Matt Reynolds, Offensive Tackle
Another solid game for Reynolds as he helped lead the way during a 514 yard offensive attack. His outstanding run blocking paved a path for the BYU runners to gain 219 yards on the ground. He showed good technique against the Miners’ defensive linemen, but that isn’t saying too much. Too often, Reynolds relies on his toughness and big body to help him slow down defenders. He will need to work on getting in better shape and improving his pass blocking, where speedy defenders tend to get the best of him. With great intangibles and a hard-nosed attitude, Reynolds has the foundation to be a decent NFL offensive lineman, but has much room for growth and improvement. In the NFL, he may work better as a right tackle or guard then as a left tackle, which was his main position during his time at BYU. Although he is a bit of a liability because of his non-athletic frame and below-average mobility, he could easily be worth a fourth or fifth-round selection.
Andrew Rich, Safety
He reminds me a little of Jim Leonhard, safety for the New York Jets. Against UTEP, he made his presence felt in a big way. Multiple receivers had their bells rung while going across the middle, courtesy of Rich. He flies all over the field and makes people pay for coming into his zone with big hits. Against the Miners, he racked up five tackles, including a sack. He also proved that he could be a ballhawk, making two of the Cougars’ three interceptions. He plays with a mean-streak and does an excellent job of coming up and playing the run. His deep zone coverage could use some work after UTEP managed to throw three deep touchdowns, but has all the tools to make it happen. With this New Mexico Bowl performance, along with a strong showing at his pro day, Rich could be a late-round pick. I may be jumping the gun here, but I see sleeper written all over him.
Mitchell Payne, Kicker
Throughout the 2010 season, Payne has proven himself to be a very consistent kicker for the Cougars. He converted on 16 of his 20 attempts during the regular season, and easily put a 38-yarder between the uprights against the Miners. The biggest concern is his lack of strength. His career long is a 49-yarder, and he has never even attempted a 50-plus yard field goal during his time with the Cougars. His consistency is a nice aspect, but without a big leg, not too many teams are going to even give him a passing glance. He may get a shot as an undrafted free agent, but wouldn’t be surprised if the New Mexico Bowl was the last football game he plays in.
Trevor Vittatoe, Quarterback
He may not be a top quarterback prospects, but he sure did have plenty to put on display against BYU. Despite having an ankle that was torn to shreds, Vittatoe stood in the pocket with poise and determination. He managed to complete 14 of his 29 passes for 245 yards, including three touchdowns and three interceptions. BYU brought pressure all game long knowing that his immobility would make it hard for him to avoid defenders, which led to a couple of his three interceptions. He was pummeled on almost every play, but still hung in, played hard, and proved that he has the toughness and desire to win. If he can get healthy and continue to unlock his potential, Vittatoe could be a quality backup in the NFL. His talents are definitely worthy of a late-round pick or at least a look as an undrafted free agent.

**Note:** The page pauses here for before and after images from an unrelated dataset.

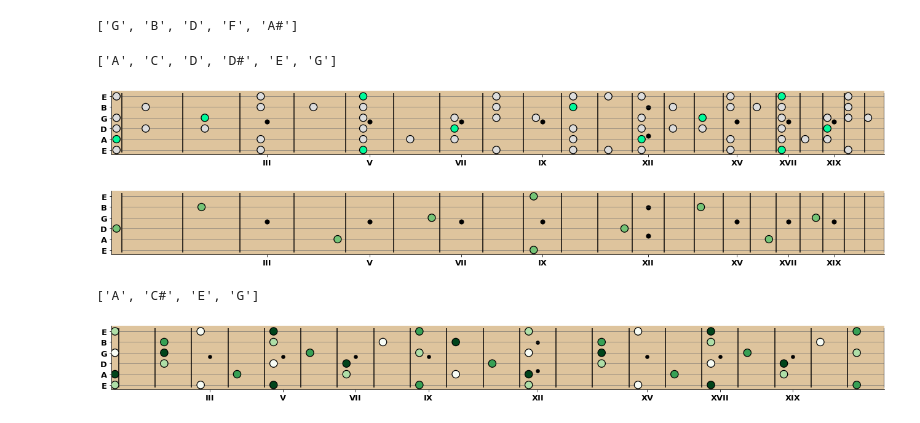
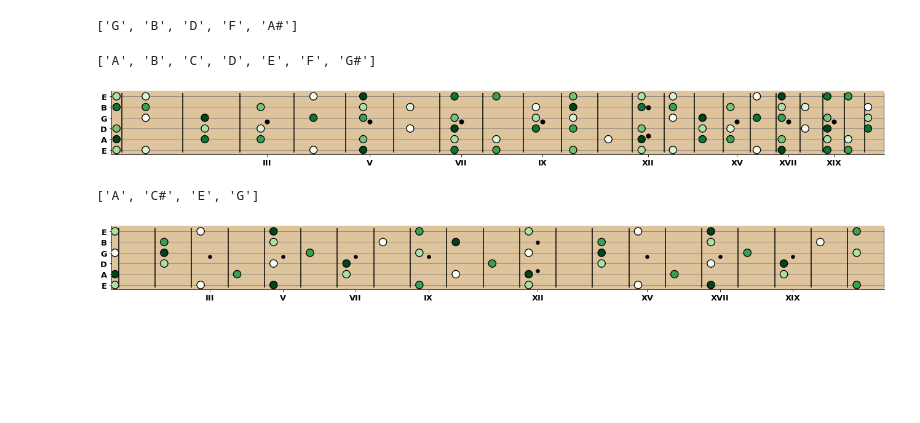
Before and after one commit to dantaki/music, a Jupyter notebook: fretter.ipynb, the cells around one changed output. Saved outputs shown, nothing was run; the diff lists cells and outputs as text; code cells hidden in the pictures; blank space fills up the shorter version.

Commit message:
added diatonic scales and the minor harmonic scale

```diff
--- a/fretter.ipynb
+++ b/fretter.ipynb
@@ -28,9 +28,29 @@ class Music(object):
         #### 1, ♭3, 4, ♭5, 5, ♭7
         self.blues_minor = [0,3,5,6,7,10]
 
-        ### minor
-        self.natural_minor = [0,2,3,5,7,8,10]
+        ### diatonic
+        self.diatonic_major = [0,2,4,5,7,9,11]
+        self.diatonic_ionian = self.diatonic_major
+        #### flat 7th
+        self.diatonic_mixolydian = [0,2,4,5,7,9,10]
+        #### flat 7th, flat 3rd
+        self.diatonic_dorian = [0,2,3,5,7,9,10]
+        #### flat 7th, flat 3rd, flat 6th
+        self.diatonic_aeolian = [0,2,3,5,7,8,10]
+        self.diatonic_minor = self.diatonic_aeolian
+        self.natural_minor = self.diatonic_aeolian
+        #### flat 7th, flat 3rd, flat 6th, flat 2nd
+        self.diatonic_phrygian = [0,1,3,5,7,8,10]
+        #### flat 7th, flat 3rd, flat 6th, flat 2nd, flat 5th
+        self.diatonic_locrian = [0,1,3,5,6,8,10]
+        #### sharp 4th
+        self.diatonic_lydian = [0,2,4,6,7,9,11]
+        ### -------------------------------------
+
         ### harmonic minor
+        #### aeolian sharp 7th
+        #### flat 3rd, flat 6th
+        self.harmonic_minor = [0,2,3,5,7,8,11]
         self.phrygian_dominant = [0,1,4,5,7,8,10]
 
         ## chords
@@ -212,18 +232,17 @@ Music().return_notes('G','seventh_sharp_ninth','dominant')
 ['G', 'B', 'D', 'F', 'A#']
 # %%
 M = Music()
-s = M.return_notes('A','blues','minor')
+s = M.return_notes('A','harmonic','minor')
 print(s)
 G = Guitar(M)
-G.fret_notes(s,color_notes=False)
-G = Guitar(M)
-G.fret_notes(['D'],color_notes=True)
+G.fret_notes(s,color_notes=True)
+#G = Guitar(M)
+#G.fret_notes(['D'],color_notes=True)
 
-#G.f.savefig("arpeggio.svg")
+G.f.savefig("a_harmonic_minor.svg")
 # %% [output]
-['A', 'C', 'D', 'D#', 'E', 'G']
+['A', 'B', 'C', 'D', 'E', 'F', 'G#']
-[figure, old version]
+[figure, new version]
-[figure, removed]
 # %%
 M = Music()
 s = M.return_notes('A','seventh','dominant')
```
Also changed, not shown: parts of 1 cell of this notebook, 11 other files.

Kris Adams, Wide Receiver
Three touchdowns on three catches will definitely help his stock. Adams embarrassed the opposing cornerback on three separate occasions, hauling in deep passes for all three of UTEP’s touchdowns. He showed impressive speed and acceleration on his way to the endzone as well as excellent concentration and soft hands. He may not have been productive in any way other than beating his man deep, but he gave scouts something to think about. With proper coaching and the right scheme, Adams could become a valuable third or fourth receiver. He will most likely get some looks, but probably won’t get a call until the draft is over. Look for him to get an invite to some training camps where he can at least utilize his speed as a special teamer or practice squad member.
Donald Buckram, Running Back

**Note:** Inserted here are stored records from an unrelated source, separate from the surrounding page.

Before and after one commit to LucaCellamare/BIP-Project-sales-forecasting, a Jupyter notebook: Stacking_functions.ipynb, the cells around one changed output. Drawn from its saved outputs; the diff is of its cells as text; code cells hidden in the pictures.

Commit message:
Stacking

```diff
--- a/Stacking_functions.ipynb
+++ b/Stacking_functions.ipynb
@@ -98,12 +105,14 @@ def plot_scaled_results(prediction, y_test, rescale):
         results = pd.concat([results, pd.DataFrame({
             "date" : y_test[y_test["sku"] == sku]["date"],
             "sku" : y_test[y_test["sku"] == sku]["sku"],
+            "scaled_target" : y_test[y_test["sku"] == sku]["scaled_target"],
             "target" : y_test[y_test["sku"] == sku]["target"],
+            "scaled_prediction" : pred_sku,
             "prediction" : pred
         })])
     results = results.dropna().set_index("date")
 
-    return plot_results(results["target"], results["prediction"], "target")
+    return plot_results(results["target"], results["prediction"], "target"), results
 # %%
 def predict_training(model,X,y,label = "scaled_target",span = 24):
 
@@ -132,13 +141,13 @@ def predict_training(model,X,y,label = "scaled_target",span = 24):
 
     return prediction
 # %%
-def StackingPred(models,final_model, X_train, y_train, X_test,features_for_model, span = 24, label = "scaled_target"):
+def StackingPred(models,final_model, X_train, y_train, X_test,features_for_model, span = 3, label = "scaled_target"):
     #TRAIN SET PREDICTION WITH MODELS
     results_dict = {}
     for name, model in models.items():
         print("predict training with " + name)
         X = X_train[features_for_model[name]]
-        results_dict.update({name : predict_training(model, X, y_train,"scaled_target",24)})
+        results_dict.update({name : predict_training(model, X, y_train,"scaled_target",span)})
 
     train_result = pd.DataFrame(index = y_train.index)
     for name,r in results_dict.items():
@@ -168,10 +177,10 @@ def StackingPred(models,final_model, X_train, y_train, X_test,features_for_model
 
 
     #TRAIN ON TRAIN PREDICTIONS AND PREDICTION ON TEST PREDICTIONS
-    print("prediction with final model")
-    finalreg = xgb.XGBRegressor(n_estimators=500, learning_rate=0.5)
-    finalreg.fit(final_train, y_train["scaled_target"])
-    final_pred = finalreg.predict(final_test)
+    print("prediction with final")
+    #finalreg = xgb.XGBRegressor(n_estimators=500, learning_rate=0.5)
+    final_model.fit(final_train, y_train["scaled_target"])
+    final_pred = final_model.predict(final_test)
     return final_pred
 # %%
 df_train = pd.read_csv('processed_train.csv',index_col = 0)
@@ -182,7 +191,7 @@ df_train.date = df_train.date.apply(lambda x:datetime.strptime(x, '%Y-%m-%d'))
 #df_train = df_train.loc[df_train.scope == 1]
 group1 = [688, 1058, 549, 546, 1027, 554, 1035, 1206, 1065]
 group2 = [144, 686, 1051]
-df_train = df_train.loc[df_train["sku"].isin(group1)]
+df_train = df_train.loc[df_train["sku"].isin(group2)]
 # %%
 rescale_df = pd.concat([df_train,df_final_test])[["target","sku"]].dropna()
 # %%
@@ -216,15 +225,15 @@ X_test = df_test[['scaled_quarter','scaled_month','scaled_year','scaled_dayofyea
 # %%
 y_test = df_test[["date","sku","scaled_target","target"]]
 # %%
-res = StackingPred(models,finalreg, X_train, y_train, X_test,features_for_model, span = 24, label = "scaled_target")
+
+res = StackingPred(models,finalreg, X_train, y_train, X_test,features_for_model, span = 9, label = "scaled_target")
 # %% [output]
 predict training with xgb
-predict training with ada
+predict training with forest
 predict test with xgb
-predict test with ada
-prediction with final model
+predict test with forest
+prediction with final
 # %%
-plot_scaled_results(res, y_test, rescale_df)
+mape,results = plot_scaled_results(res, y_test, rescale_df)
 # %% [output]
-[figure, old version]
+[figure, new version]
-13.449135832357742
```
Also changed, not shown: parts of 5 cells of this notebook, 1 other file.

Well if Buckram was hoping to turn some NFL scouts’ heads during the New Mexico Bowl, he sure failed. With UTEP trailing big for the majority of the game, the offense had to rely mostly on the pass to try to score quickly. As a result, Buckram was only given six carries with which he managed to gain only 10 yards. Two other runners for the Miners managed 10 or more yards on the ground with less carries than Buckram. To go along with a somewhat disappointing senior season in which he was replaced as the starting running back by a junior, this game may have buried any chances he had of making an NFL roster next year. His best bet is as an undrafted free agent, but even that will be a long shot.